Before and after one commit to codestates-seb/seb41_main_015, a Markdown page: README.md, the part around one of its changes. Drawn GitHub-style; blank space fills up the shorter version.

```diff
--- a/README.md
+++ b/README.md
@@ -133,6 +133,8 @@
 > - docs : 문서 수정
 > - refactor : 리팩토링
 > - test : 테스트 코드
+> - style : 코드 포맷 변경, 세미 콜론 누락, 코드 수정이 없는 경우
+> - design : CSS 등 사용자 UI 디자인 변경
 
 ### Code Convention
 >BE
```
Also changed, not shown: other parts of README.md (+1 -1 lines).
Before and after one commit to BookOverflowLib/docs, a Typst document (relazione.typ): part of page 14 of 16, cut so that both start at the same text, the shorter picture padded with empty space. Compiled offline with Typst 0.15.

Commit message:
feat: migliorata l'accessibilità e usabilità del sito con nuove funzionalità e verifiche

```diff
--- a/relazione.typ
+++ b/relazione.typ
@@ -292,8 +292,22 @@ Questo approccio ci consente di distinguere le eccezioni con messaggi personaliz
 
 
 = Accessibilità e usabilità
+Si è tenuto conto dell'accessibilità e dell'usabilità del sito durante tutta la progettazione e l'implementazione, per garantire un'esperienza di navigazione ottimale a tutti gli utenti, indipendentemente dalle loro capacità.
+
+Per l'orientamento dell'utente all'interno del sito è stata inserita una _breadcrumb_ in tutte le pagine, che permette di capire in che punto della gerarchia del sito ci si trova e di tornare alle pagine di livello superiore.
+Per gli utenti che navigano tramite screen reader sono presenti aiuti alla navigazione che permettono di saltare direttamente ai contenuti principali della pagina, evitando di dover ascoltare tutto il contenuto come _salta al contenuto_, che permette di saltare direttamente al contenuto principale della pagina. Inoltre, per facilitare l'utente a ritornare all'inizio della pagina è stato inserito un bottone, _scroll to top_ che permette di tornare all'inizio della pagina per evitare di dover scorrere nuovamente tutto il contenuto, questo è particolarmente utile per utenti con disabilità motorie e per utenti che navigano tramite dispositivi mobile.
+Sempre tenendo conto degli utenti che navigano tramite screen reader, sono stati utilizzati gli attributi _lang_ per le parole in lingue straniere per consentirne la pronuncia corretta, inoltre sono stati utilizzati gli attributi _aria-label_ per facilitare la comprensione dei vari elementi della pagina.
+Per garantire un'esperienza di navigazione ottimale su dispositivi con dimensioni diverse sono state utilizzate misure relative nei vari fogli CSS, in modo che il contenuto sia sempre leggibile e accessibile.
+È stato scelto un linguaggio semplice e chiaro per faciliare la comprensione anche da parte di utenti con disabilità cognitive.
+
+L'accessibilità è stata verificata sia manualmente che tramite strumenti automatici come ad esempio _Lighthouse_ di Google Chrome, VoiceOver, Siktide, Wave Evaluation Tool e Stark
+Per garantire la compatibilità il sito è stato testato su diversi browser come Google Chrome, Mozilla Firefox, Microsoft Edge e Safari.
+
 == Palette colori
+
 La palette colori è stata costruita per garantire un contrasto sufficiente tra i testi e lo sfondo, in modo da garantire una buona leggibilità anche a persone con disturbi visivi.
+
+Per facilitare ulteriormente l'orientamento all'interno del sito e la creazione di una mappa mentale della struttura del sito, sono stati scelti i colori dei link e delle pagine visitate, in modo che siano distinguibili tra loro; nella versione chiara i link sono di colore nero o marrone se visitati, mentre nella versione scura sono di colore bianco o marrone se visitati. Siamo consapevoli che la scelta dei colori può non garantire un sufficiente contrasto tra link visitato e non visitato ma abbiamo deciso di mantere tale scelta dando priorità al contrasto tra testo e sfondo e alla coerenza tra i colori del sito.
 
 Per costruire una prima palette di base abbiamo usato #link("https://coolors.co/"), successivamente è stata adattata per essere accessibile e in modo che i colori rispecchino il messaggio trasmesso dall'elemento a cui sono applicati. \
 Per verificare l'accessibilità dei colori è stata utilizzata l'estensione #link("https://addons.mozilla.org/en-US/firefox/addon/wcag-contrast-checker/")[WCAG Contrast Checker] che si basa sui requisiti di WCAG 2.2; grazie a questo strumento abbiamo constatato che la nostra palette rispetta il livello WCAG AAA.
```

==========

### [THE TASK]
In the lines above, find the word "accessibile" and copy each line that contains it.

### [SOLUTION TO THE EXERCISE]
+Per garantire un'esperienza di navigazione ottimale su dispositivi con dimensioni diverse sono state utilizzate misure relative nei vari fogli CSS, in modo che il contenuto sia sempre leggibile e accessibile.
 Per costruire una prima palette di base abbiamo usato #link("https://coolors.co/"), successivamente è stata adattata per essere accessibile e in modo che i colori rispecchino il messaggio trasmesso dall'elemento a cui sono applicati. \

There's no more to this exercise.